| HOW TO COMPLETE THIS TASK |
Below are records to give again exactly; omit each image they contain.

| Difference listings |
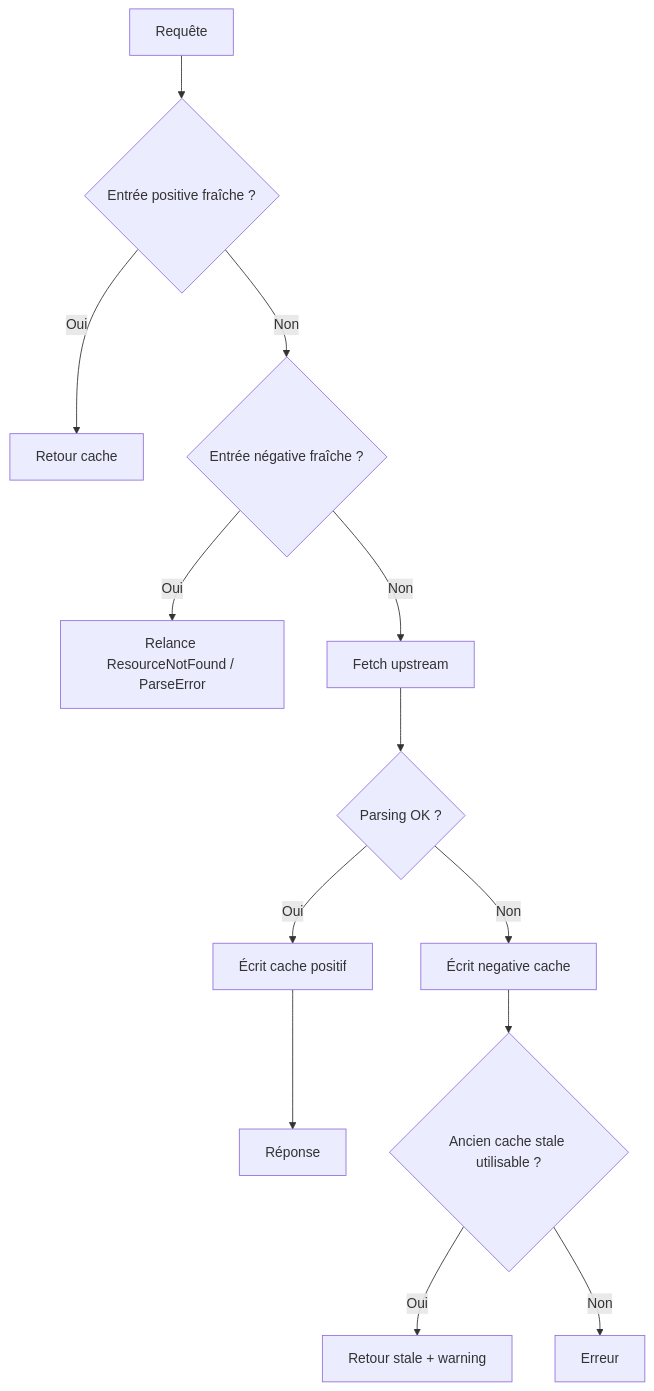
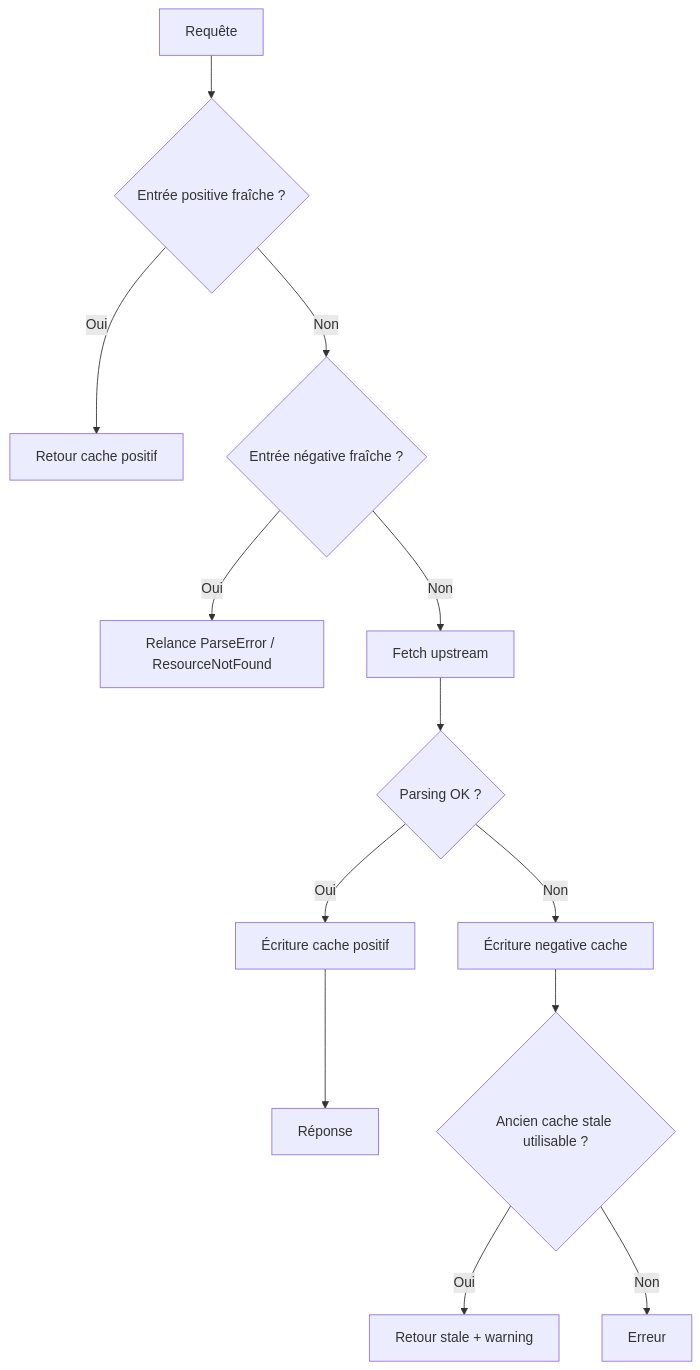
One commit to Hitman47/APIManga_News changed the second of 2 diagrams in docs/ARCHITECTURE.md. Above: the diagram before and after it, drawn with Mermaid. The commit also changed other lines of this file and 11 other files, not shown here.

````diff
--- a/docs/ARCHITECTURE.md
+++ b/docs/ARCHITECTURE.md
@@ -51,15 +52,15 @@
 ```mermaid
 flowchart TD
     A[Requête] --> B{Entrée positive fraîche ?}
-    B -- Oui --> C[Retour cache]
+    B -- Oui --> C[Retour cache positif]
     B -- Non --> D{Entrée négative fraîche ?}
-    D -- Oui --> E[Relance ResourceNotFound / ParseError]
+    D -- Oui --> E[Relance ParseError / ResourceNotFound]
     D -- Non --> F[Fetch upstream]
     F --> G{Parsing OK ?}
-    G -- Oui --> H[Écrit cache positif]
+    G -- Oui --> H[Écriture cache positif]
     H --> I[Réponse]
-    G -- Non --> J[Écrit negative cache]
+    G -- Non --> J[Écriture negative cache]
     J --> K{Ancien cache stale utilisable ?}
     K -- Oui --> L[Retour stale + warning]
     K -- Non --> M[Erreur]
 ```
````
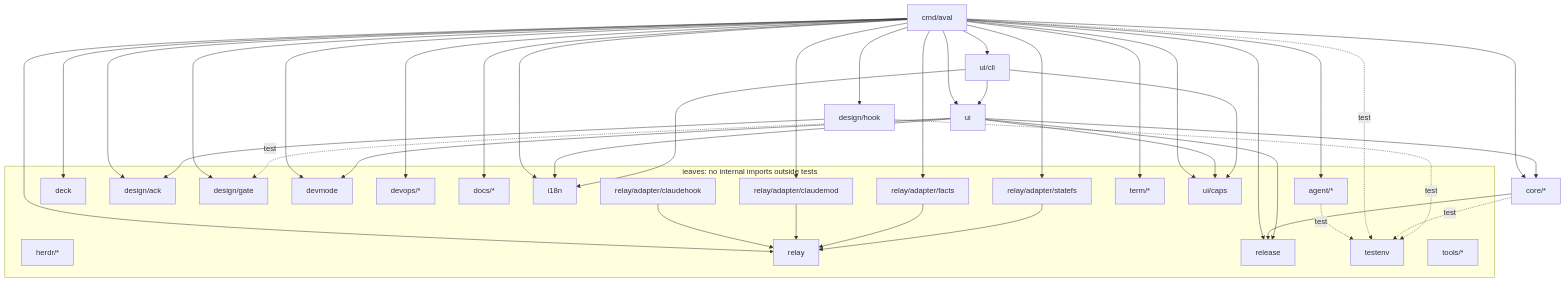
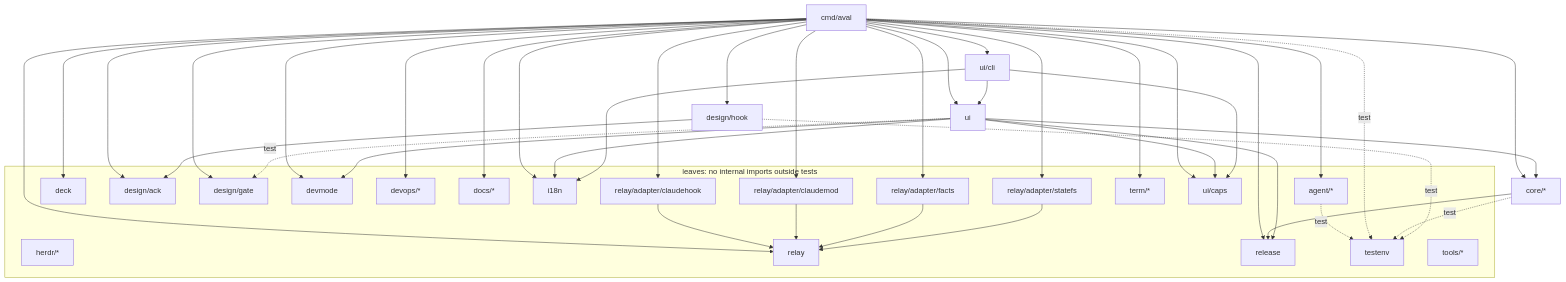
Before and after one commit to alvaroofernaandez/aval: the diagram in docs/architecture/model.md, drawn with Mermaid. The commit also changed 6 other files, not shown here.

````diff
--- a/docs/architecture/model.md
+++ b/docs/architecture/model.md
@@ -12,67 +12,68 @@
 ```mermaid
 flowchart TD
   cmd_aval["cmd/aval"]
   ui_cli["ui/cli"]
   ui["ui"]
   core["core/*"]
   design_hook["design/hook"]
   subgraph leaves["leaves: no internal imports outside tests"]
     agent["agent/*"]
     deck["deck"]
     design_ack["design/ack"]
     design_gate["design/gate"]
     devmode["devmode"]
     devops["devops/*"]
     docs["docs/*"]
     herdr["herdr/*"]
     i18n["i18n"]
     relay["relay"]
     relay_adapter_claudehook["relay/adapter/claudehook"]
     relay_adapter_claudemod["relay/adapter/claudemod"]
     relay_adapter_facts["relay/adapter/facts"]
     relay_adapter_statefs["relay/adapter/statefs"]
     release["release"]
     term["term/*"]
     testenv["testenv"]
     tools["tools/*"]
     ui_caps["ui/caps"]
   end
   agent -.->|test| testenv
   cmd_aval --> agent
   cmd_aval --> core
   cmd_aval --> deck
   cmd_aval --> design_ack
   cmd_aval --> design_gate
   cmd_aval --> design_hook
   cmd_aval --> devmode
   cmd_aval --> devops
   cmd_aval --> docs
   cmd_aval --> i18n
   cmd_aval --> relay
+  cmd_aval --> relay_adapter_claudehook
   cmd_aval --> relay_adapter_claudemod
   cmd_aval --> relay_adapter_facts
   cmd_aval --> relay_adapter_statefs
   cmd_aval --> release
   cmd_aval --> term
   cmd_aval --> ui
   cmd_aval --> ui_caps
   cmd_aval --> ui_cli
   cmd_aval -.->|test| testenv
   core --> release
   core -.->|test| testenv
   design_hook --> design_ack
   design_hook -.->|test| testenv
   relay_adapter_claudehook --> relay
   relay_adapter_claudemod --> relay
   relay_adapter_facts --> relay
   relay_adapter_statefs --> relay
   ui --> core
   ui --> devmode
   ui --> i18n
   ui --> release
   ui --> ui_caps
   ui -.->|test| design_gate
   ui_cli --> i18n
   ui_cli --> ui
   ui_cli --> ui_caps
 ```
````
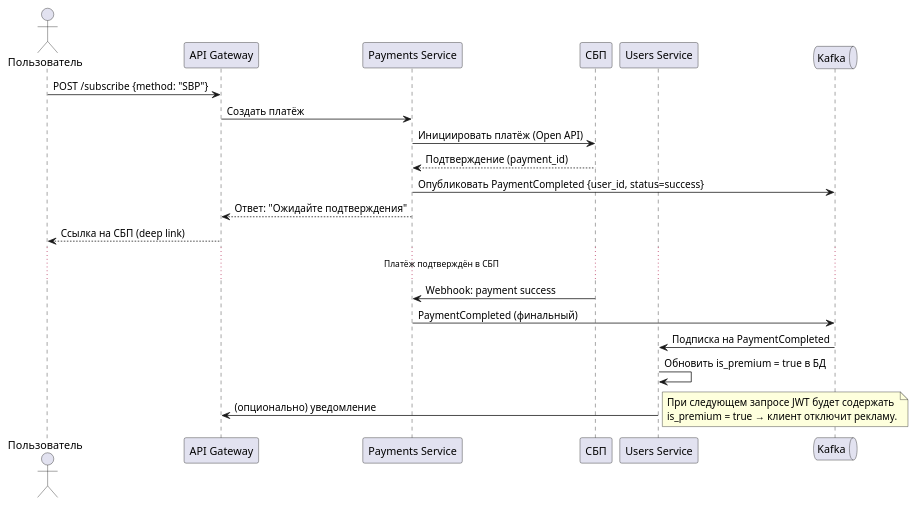
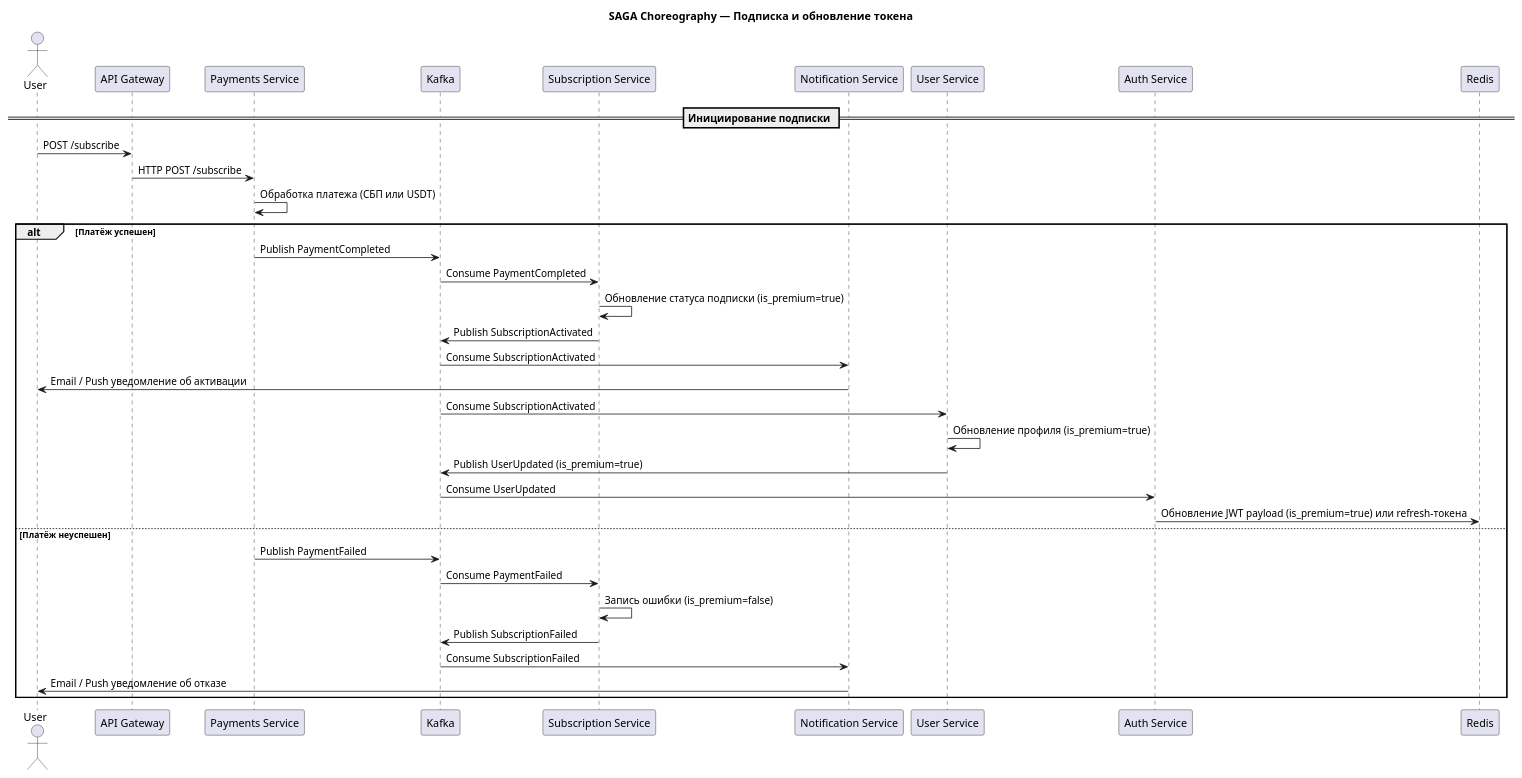
Before and after one commit to Nikson276/SystemDesign: the third of 5 diagrams in docs/06_runtime_view.md, drawn with PlantUML. The commit also changed other lines of this file and 10 other files, not shown here.

````diff
--- a/docs/06_runtime_view.md
+++ b/docs/06_runtime_view.md
@@ -124,31 +140,42 @@
 ```plantuml
 @startuml
-actor Пользователь
-participant "API Gateway" as gateway
-participant "Payments Service" as payments
-participant "СБП" as sbp
-participant "Users Service" as users
-queue "Kafka" as kafka
+title SAGA Choreography — Подписка и обновление токена
 
-Пользователь -> gateway: POST /subscribe {method: "SBP"}
-gateway -> payments: Создать платёж
-payments -> sbp: Инициировать платёж (Open API)
-sbp --> payments: Подтверждение (payment_id)
-payments -> kafka: Опубликовать PaymentCompleted {user_id, status=success}
-payments --> gateway: Ответ: "Ожидайте подтверждения"
-gateway --> Пользователь: Ссылка на СБП (deep link)
+actor User
+participant "API Gateway" as API
+participant "Payments Service" as Payments
+participant "Kafka" as Kafka
+participant "Subscription Service" as Subscr
+participant "Notification Service" as Notify
+participant "User Service" as UserSrv
+participant "Auth Service" as Auth
+participant "Redis" as Redis
 
-... Платёж подтверждён в СБП ...
+== Инициирование подписки ==
+User -> API: POST /subscribe
+API -> Payments: HTTP POST /subscribe
+Payments -> Payments: Обработка платежа (СБП или USDT)
 
-sbp -> payments: Webhook: payment success
-payments -> kafka: PaymentCompleted (финальный)
-kafka -> users: Подписка на PaymentCompleted
-users -> users: Обновить is_premium = true в БД
-users -> gateway: (опционально) уведомление
+alt Платёж успешен
+    Payments -> Kafka: Publish PaymentCompleted
+    Kafka -> Subscr: Consume PaymentCompleted
+    Subscr -> Subscr: Обновление статуса подписки (is_premium=true)
+    Subscr -> Kafka: Publish SubscriptionActivated
+    Kafka -> Notify: Consume SubscriptionActivated
+    Notify -> User: Email / Push уведомление об активации
+    Kafka -> UserSrv: Consume SubscriptionActivated
+    UserSrv -> UserSrv: Обновление профиля (is_premium=true)
+    UserSrv -> Kafka: Publish UserUpdated (is_premium=true)
+    Kafka -> Auth: Consume UserUpdated
+    Auth -> Redis: Обновление JWT payload (is_premium=true) или refresh-токена
+else Платёж неуспешен
+    Payments -> Kafka: Publish PaymentFailed
+    Kafka -> Subscr: Consume PaymentFailed
+    Subscr -> Subscr: Запись ошибки (is_premium=false)
+    Subscr -> Kafka: Publish SubscriptionFailed
+    Kafka -> Notify: Consume SubscriptionFailed
+    Notify -> User: Email / Push уведомление об отказе
+end
 
-note right
-  При следующем запросе JWT будет содержать
-  is_premium = true → клиент отключит рекламу.
-end note
 @enduml
 ```
````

| OUTPUT FOR THIS TASK |
One commit to Hitman47/APIManga_News changed the second of 2 diagrams in docs/ARCHITECTURE.md. Above: the diagram before and after it, drawn with Mermaid. The commit also changed other lines of this file and 11 other files, not shown here.

````diff
--- a/docs/ARCHITECTURE.md
+++ b/docs/ARCHITECTURE.md
@@ -51,15 +52,15 @@
 ```mermaid
 flowchart TD
     A[Requête] --> B{Entrée positive fraîche ?}
-    B -- Oui --> C[Retour cache]
+    B -- Oui --> C[Retour cache positif]
     B -- Non --> D{Entrée négative fraîche ?}
-    D -- Oui --> E[Relance ResourceNotFound / ParseError]
+    D -- Oui --> E[Relance ParseError / ResourceNotFound]
     D -- Non --> F[Fetch upstream]
     F --> G{Parsing OK ?}
-    G -- Oui --> H[Écrit cache positif]
+    G -- Oui --> H[Écriture cache positif]
     H --> I[Réponse]
-    G -- Non --> J[Écrit negative cache]
+    G -- Non --> J[Écriture negative cache]
     J --> K{Ancien cache stale utilisable ?}
     K -- Oui --> L[Retour stale + warning]
     K -- Non --> M[Erreur]
 ```
````
Before and after one commit to alvaroofernaandez/aval: the diagram in docs/architecture/model.md, drawn with Mermaid. The commit also changed 6 other files, not shown here.

````diff
--- a/docs/architecture/model.md
+++ b/docs/architecture/model.md
@@ -12,67 +12,68 @@
 ```mermaid
 flowchart TD
   cmd_aval["cmd/aval"]
   ui_cli["ui/cli"]
   ui["ui"]
   core["core/*"]
   design_hook["design/hook"]
   subgraph leaves["leaves: no internal imports outside tests"]
     agent["agent/*"]
     deck["deck"]
     design_ack["design/ack"]
     design_gate["design/gate"]
     devmode["devmode"]
     devops["devops/*"]
     docs["docs/*"]
     herdr["herdr/*"]
     i18n["i18n"]
     relay["relay"]
     relay_adapter_claudehook["relay/adapter/claudehook"]
     relay_adapter_claudemod["relay/adapter/claudemod"]
     relay_adapter_facts["relay/adapter/facts"]
     relay_adapter_statefs["relay/adapter/statefs"]
     release["release"]
     term["term/*"]
     testenv["testenv"]
     tools["tools/*"]
     ui_caps["ui/caps"]
   end
   agent -.->|test| testenv
   cmd_aval --> agent
   cmd_aval --> core
   cmd_aval --> deck
   cmd_aval --> design_ack
   cmd_aval --> design_gate
   cmd_aval --> design_hook
   cmd_aval --> devmode
   cmd_aval --> devops
   cmd_aval --> docs
   cmd_aval --> i18n
   cmd_aval --> relay
+  cmd_aval --> relay_adapter_claudehook
   cmd_aval --> relay_adapter_claudemod
   cmd_aval --> relay_adapter_facts
   cmd_aval --> relay_adapter_statefs
   cmd_aval --> release
   cmd_aval --> term
   cmd_aval --> ui
   cmd_aval --> ui_caps
   cmd_aval --> ui_cli
   cmd_aval -.->|test| testenv
   core --> release
   core -.->|test| testenv
   design_hook --> design_ack
   design_hook -.->|test| testenv
   relay_adapter_claudehook --> relay
   relay_adapter_claudemod --> relay
   relay_adapter_facts --> relay
   relay_adapter_statefs --> relay
   ui --> core
   ui --> devmode
   ui --> i18n
   ui --> release
   ui --> ui_caps
   ui -.->|test| design_gate
   ui_cli --> i18n
   ui_cli --> ui
   ui_cli --> ui_caps
 ```
````
Before and after one commit to Nikson276/SystemDesign: the third of 5 diagrams in docs/06_runtime_view.md, drawn with PlantUML. The commit also changed other lines of this file and 10 other files, not shown here.

````diff
--- a/docs/06_runtime_view.md
+++ b/docs/06_runtime_view.md
@@ -124,31 +140,42 @@
 ```plantuml
 @startuml
-actor Пользователь
-participant "API Gateway" as gateway
-participant "Payments Service" as payments
-participant "СБП" as sbp
-participant "Users Service" as users
-queue "Kafka" as kafka
+title SAGA Choreography — Подписка и обновление токена
 
-Пользователь -> gateway: POST /subscribe {method: "SBP"}
-gateway -> payments: Создать платёж
-payments -> sbp: Инициировать платёж (Open API)
-sbp --> payments: Подтверждение (payment_id)
-payments -> kafka: Опубликовать PaymentCompleted {user_id, status=success}
-payments --> gateway: Ответ: "Ожидайте подтверждения"
-gateway --> Пользователь: Ссылка на СБП (deep link)
+actor User
+participant "API Gateway" as API
+participant "Payments Service" as Payments
+participant "Kafka" as Kafka
+participant "Subscription Service" as Subscr
+participant "Notification Service" as Notify
+participant "User Service" as UserSrv
+participant "Auth Service" as Auth
+participant "Redis" as Redis
 
-... Платёж подтверждён в СБП ...
+== Инициирование подписки ==
+User -> API: POST /subscribe
+API -> Payments: HTTP POST /subscribe
+Payments -> Payments: Обработка платежа (СБП или USDT)
 
-sbp -> payments: Webhook: payment success
-payments -> kafka: PaymentCompleted (финальный)
-kafka -> users: Подписка на PaymentCompleted
-users -> users: Обновить is_premium = true в БД
-users -> gateway: (опционально) уведомление
+alt Платёж успешен
+    Payments -> Kafka: Publish PaymentCompleted
+    Kafka -> Subscr: Consume PaymentCompleted
+    Subscr -> Subscr: Обновление статуса подписки (is_premium=true)
+    Subscr -> Kafka: Publish SubscriptionActivated
+    Kafka -> Notify: Consume SubscriptionActivated
+    Notify -> User: Email / Push уведомление об активации
+    Kafka -> UserSrv: Consume SubscriptionActivated
+    UserSrv -> UserSrv: Обновление профиля (is_premium=true)
+    UserSrv -> Kafka: Publish UserUpdated (is_premium=true)
+    Kafka -> Auth: Consume UserUpdated
+    Auth -> Redis: Обновление JWT payload (is_premium=true) или refresh-токена
+else Платёж неуспешен
+    Payments -> Kafka: Publish PaymentFailed
+    Kafka -> Subscr: Consume PaymentFailed
+    Subscr -> Subscr: Запись ошибки (is_premium=false)
+    Subscr -> Kafka: Publish SubscriptionFailed
+    Kafka -> Notify: Consume SubscriptionFailed
+    Notify -> User: Email / Push уведомление об отказе
+end
 
-note right
-  При следующем запросе JWT будет содержать
-  is_premium = true → клиент отключит рекламу.
-end note
 @enduml
 ```
````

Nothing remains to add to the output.